Lynparza is being jointly developed and commercialiszed by AstraZeneca and Merck.
The study showed statistically-significant and clinically-meaningful improvement in progression-free survival (PFS) for Lynparza compared against placebo and reduced the risk of disease progression or death by 70%.
AstraZeneca global medicines development executive vice president and chief medical officer Sean Bohen said: “The remarkable results of the SOLO-1 trial, which showed that 60% of women with newly-diagnosed, advanced BRCA-mutated ovarian cancer remained progression-free at three years, highlight the potential of Lynparza as a maintenance therapy in the 1st-line setting.”
Both firms are also carrying out additional studies in ovarian cancer, including the ongoing Gineco/EngoTov25 phase III trial called Paola-1.
It is assessing the effect of Lynparza in combination with bevacizumab as a maintenance treatment for patients with newly-diagnosed advanced ovarian cancer, regardless of their BRCA status.

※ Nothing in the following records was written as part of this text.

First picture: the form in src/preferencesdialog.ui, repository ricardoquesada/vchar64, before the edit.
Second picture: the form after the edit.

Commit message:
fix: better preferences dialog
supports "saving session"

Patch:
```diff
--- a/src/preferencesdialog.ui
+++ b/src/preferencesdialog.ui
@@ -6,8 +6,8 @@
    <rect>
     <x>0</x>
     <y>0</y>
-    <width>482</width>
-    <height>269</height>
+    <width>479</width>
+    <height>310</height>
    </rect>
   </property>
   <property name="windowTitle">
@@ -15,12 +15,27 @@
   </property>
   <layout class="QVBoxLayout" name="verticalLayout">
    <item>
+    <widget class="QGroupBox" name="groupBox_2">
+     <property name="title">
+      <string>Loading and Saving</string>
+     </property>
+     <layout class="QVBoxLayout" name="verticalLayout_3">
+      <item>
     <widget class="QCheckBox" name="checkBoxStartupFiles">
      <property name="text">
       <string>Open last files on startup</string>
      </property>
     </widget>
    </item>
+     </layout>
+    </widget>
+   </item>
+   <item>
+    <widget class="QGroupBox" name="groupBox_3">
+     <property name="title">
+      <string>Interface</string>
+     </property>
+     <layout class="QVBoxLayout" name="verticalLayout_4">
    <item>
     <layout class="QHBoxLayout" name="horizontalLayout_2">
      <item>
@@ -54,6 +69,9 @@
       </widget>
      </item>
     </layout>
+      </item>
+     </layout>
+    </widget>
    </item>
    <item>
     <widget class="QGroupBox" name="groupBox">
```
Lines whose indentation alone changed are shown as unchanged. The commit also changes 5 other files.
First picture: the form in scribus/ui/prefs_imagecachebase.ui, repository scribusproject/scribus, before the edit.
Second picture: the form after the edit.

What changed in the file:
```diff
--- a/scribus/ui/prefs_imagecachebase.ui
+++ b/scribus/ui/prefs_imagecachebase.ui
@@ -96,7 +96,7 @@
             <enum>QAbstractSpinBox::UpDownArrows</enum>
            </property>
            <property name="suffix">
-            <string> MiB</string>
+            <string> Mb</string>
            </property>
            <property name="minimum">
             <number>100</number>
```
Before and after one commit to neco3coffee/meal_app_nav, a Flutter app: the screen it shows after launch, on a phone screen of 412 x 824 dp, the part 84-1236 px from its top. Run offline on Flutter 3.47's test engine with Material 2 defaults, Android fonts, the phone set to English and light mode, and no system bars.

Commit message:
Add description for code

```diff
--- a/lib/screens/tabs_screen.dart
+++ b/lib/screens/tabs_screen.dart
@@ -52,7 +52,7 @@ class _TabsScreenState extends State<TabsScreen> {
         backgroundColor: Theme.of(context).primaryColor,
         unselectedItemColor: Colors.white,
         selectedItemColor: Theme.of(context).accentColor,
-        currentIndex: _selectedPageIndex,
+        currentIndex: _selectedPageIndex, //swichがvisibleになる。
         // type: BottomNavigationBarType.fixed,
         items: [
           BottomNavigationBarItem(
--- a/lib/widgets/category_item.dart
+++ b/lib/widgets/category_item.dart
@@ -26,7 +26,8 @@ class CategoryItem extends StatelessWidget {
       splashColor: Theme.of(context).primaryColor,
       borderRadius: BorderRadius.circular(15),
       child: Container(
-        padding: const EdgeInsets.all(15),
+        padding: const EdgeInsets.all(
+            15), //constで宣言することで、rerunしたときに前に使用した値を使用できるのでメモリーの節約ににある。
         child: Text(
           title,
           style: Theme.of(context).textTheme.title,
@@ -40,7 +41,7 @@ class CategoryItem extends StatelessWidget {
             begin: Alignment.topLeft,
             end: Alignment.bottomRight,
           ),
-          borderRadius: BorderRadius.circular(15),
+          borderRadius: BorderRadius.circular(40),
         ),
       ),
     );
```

At present, Lynparza secured approval in more than 60 countries to treat platinum-sensitive relapsed ovarian cancer regardless of BRCA status.
Solo-1 is a phase III randomised, double-blinded, placebo-controlled and multicentre trial designed to assess the efficacy and safety of Lynparza tablets (300 mg twice daily) as maintenance monotherapy compared with placebo in newly-diagnosed patients with advanced BRCAm ovarian cancer following platinum-based chemotherapy.
The firm randomized 391 patients with a deleterious or suspected deleterious BRCA1 or BRCA2 mutation who were in clinical complete or partial response following platinum-based chemotherapy in the trial.
Lynparza, which is a first-in-class PARP inhibitor, is said to be the first targeted treatment to potentially exploit DNA damage response (DDR) pathway deficiencies such as BRCA mutations to preferably kill cancer cells.
In July 2017, AstraZeneca collaborated with Merck to co-develop and co-commercialize Lynparza for multiple cancer types.
Merck Research Laboratories chief medical officer, global clinical development head and senior vice president Roy Baynes said: “Based on the SOLO-1 trial results, Lynparza is the only PARP inhibitor to have demonstrated a significant and clinically-meaningful improvement in reducing the risk of progression for newly-diagnosed patients with advanced BRCA-mutated ovarian cancer following platinum-based chemotherapy.”